*** Opening DATA RECORDS ***

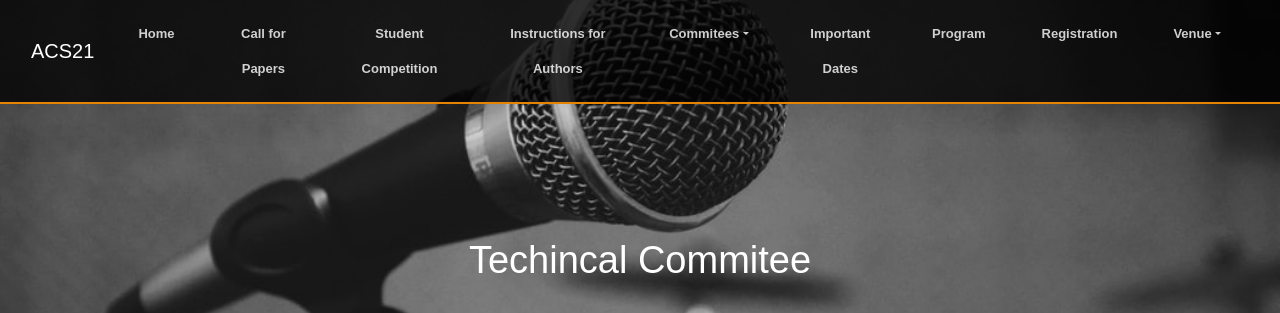
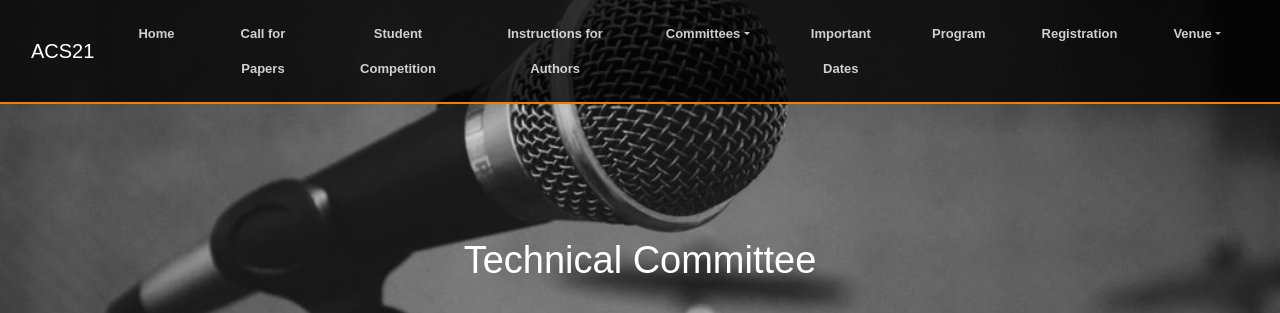
Before and after one commit to alisolehria/ICACS-site, a React (Create React App) app: page /technicalcommitee in a window 1280 px wide. Shown: the top 313 px of the page. Built offline with nearby package versions, Linux system fonts and the light colour scheme.

Commit message:
typos fixed

```diff
--- a/src/App.js
+++ b/src/App.js
@@ -96,7 +96,7 @@ class Navbar extends React.Component {
                 </li>
                  <li class="nav-item dropdown">
         <a class="nav-link dropdown-toggle" href="#" id="navbarDropdown" role="button" data-toggle="dropdown" aria-haspopup="true" aria-expanded="false">
-          Commitees
+        Committees
         </a>
         <div class="dropdown-menu dropdown-menu-right" aria-labelledby="navbarDropdown">
         <li class="nav-item">
@@ -104,7 +104,7 @@ class Navbar extends React.Component {
         </li>
 
           <li class="nav-item">
-              <Link class="dropdown-item"  to="/technicalcommitee">Techincal Commitee</Link>
+              <Link class="dropdown-item"  to="/technicalcommitee">Technical Committee</Link>
           </li>
 
         </div>
--- a/src/CallForPapers.js
+++ b/src/CallForPapers.js
@@ -51,7 +51,7 @@ render(){
 <h3>Conference Topics</h3>
 </div>
 
-      <p>Topics of interests are, but not limited to: </p>
+      <p>Topics of interest are, but not limited to: </p>
       <ul>
           <li>Machine learning applications to security and data-driven security</li>
           <li>AI security </li>
--- a/src/TechincalCommitee.js
+++ b/src/TechincalCommitee.js
@@ -3,12 +3,12 @@ import PageCarousel from './PageCarousel';
 
 class TechnicalCommitee extends React.Component {
     componentDidMount() {
-    document.title = "Technical Commitee";
+    document.title = "Technical Committee";
   }
   render(){
     return (
   <div>
-       <PageCarousel title="Techincal Commitee"/>
+       <PageCarousel title="Technical Committee"/>
 
       <div class = "container">
   <div id = "call" class = "callPapers">
```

*** Closing DATA RECORDS ***

## WHAT THE EXERCISE ASKS
Report how many lines of the entries above contain the word "title", giving the number by itself.

## TASK OUTPUT
4